It was just after noon on Thursday, August 21, 2008 that Jamie and I finally cast off the docklines—departing Bainbridge Island to begin a nomadic life afloat as a family. Over the last two weeks, we’d kept a count of days-to-departure updated on the whiteboard affixed the pantry locker door- it finally read “0”!
Despite the years of planning and dreaming that lead up to this day, immediate celebration of the milestone was somewhat lost in the chaos of last minute details. Some were bigger than others: despite redundancy in spares for nearly every part, our previously trusty autopilot expired. Not really interested in hand-steering down the coast, with <24 hours to go a new one was acquired and installed. Then there was the oven in our house that had a service call…the pile of turf (I called it sod, until our British tenants educated me) in our driveway…the report at work (I’ve got several weeks to go) that needed some ‘splaining…another half gallon of milk to shore up our provisioning…clothes for the children’s week away…and what felt like 100 other tasks to complete. We have two crew members coming with us- Curtis Edwards was already on board, and we were picking up PJ Baker at Shilshole marina. Notably, the children were not on board but with their grandparents, aka Plug and Poppy. They are happy little boat kids, but their sailing experience limited to coastal cruising around Puget Sound. Going offshore is wholly different, and given the probability of adverse or weather during at least some portion of a trip down the coast—we felt it was prudent to spare them the experience and ease in more gradually through progressively longer hops south from San Francisco Bay.

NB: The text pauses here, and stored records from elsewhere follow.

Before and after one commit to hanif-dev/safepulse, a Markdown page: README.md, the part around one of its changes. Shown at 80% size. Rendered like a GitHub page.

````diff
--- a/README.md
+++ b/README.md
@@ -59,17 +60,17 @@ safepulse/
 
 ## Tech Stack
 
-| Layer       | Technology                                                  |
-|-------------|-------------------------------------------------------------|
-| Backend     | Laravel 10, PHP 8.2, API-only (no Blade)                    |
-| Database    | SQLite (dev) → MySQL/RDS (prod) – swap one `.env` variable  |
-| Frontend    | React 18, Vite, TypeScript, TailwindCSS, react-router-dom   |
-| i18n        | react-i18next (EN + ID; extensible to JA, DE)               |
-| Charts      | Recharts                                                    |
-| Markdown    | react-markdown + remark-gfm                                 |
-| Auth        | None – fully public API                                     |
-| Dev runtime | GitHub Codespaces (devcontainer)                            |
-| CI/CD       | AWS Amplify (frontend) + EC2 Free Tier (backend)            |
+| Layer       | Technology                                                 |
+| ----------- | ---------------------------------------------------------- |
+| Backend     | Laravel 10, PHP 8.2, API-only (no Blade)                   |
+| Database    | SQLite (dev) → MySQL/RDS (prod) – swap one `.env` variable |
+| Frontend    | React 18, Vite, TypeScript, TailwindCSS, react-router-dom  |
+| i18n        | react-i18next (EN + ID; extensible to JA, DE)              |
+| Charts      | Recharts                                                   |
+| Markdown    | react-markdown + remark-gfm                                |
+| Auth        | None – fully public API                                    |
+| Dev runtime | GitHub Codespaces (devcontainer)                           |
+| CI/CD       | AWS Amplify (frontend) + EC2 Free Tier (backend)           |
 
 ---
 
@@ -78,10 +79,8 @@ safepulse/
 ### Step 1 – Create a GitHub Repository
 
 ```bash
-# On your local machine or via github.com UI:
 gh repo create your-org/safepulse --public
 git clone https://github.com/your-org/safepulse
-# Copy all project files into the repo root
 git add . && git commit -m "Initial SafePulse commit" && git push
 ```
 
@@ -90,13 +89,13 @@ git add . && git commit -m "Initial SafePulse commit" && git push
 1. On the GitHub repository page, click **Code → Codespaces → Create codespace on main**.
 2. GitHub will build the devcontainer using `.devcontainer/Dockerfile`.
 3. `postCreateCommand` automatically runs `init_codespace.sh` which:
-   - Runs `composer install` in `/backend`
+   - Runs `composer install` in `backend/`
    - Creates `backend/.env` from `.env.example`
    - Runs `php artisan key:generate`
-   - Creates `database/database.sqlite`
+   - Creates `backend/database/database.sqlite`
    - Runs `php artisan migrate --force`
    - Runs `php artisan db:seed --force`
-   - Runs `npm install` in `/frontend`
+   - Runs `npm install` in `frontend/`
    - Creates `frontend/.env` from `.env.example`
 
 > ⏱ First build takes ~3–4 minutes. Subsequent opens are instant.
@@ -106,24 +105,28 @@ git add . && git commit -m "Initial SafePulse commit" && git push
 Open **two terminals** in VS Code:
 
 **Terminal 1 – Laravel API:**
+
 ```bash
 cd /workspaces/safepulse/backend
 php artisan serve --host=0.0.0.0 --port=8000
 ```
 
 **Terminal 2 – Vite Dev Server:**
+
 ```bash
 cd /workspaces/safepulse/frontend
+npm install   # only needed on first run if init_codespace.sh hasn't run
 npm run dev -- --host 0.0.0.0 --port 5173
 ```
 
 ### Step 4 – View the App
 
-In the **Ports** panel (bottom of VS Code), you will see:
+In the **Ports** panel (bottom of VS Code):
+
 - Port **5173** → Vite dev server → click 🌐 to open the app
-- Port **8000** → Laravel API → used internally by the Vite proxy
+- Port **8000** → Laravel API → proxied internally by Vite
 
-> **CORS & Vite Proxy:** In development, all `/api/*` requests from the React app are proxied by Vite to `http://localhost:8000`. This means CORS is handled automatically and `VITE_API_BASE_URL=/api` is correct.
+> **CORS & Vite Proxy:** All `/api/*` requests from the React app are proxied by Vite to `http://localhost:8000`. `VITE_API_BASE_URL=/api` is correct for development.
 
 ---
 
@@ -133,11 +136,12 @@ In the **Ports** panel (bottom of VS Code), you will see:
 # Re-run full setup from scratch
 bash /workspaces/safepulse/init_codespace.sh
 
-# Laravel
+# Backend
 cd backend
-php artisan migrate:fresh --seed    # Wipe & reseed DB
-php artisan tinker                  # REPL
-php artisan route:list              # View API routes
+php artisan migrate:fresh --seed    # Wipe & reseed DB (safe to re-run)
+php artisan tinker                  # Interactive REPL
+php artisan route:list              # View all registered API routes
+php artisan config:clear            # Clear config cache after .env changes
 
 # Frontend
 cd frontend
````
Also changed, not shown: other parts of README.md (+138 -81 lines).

Sending us off in true style was a friend I’ll miss more than I can say! Tracey Denlinger pulled together her family (parents Ray & Jan Peacoe, and children Sam & Julia) and ours (my parents with our children in tow) on board the Peacoe’s Sabre, Abuela, to escort us out Eagle Harbor- complete with a soundtrack of tunes from a CD for the occasion. Abuela stayed alongside until we raised the jib and pointed up towards Shilshole. Watching them turn, it hit me just how much I’ll miss the frequent visits with this dear friend and neighbor…thankfully, sunglasses are a great foil for discreet tears.
Meanwhile, at least the crew on Abuela was having a fine day on the water- Niall was actually mock-crying, LOUDLY, across the water while they all waved hankerchiefs at us. It was quite a sight! I was thrilled to see my mother on board- she loves boats, but from a distance. Getting ON them and leaving the dock is another story altogether! (Mum, I’ve got the St Christopher up).
Riding the Humpback Highway
Today- two days later- we’re riding what Jamie finally called the Humpback Highway. We’ve seen so many whales today I’ve actually lost count! Most were too far for away photograph to do any justice, but there have been spectacular displays of tail slapping, breeching, and several mother/calf pairs. It’s been a smooth ride of gentle swells and beautiful skies.
We haven’t had enough wind to sail, but were able to get out just behind one weather system- and are motoring through so we can get south ahead of a second one. We’re anticipating pulling into Newport, OR (hopefully finding wifi to upload this!) on Saturday afternoon to wait out the next low…let the big winds blow by, then head out on the back side. We’ll get favorable wind and anticipate a nice sail south, with perhaps a bit of excitement (hopefully not too much) around the Cape Mendocino.
Meanwhile, we have the opportunity at least to take a deep breath- look around- and enjoy and appreciate the place where we are and this time in our lives. Our first full day out, PJ replaced the whiteboard departure countdown with this message: WELCOME TO DAY 1 OF THE CRUISING LIFE. Are we ever grateful!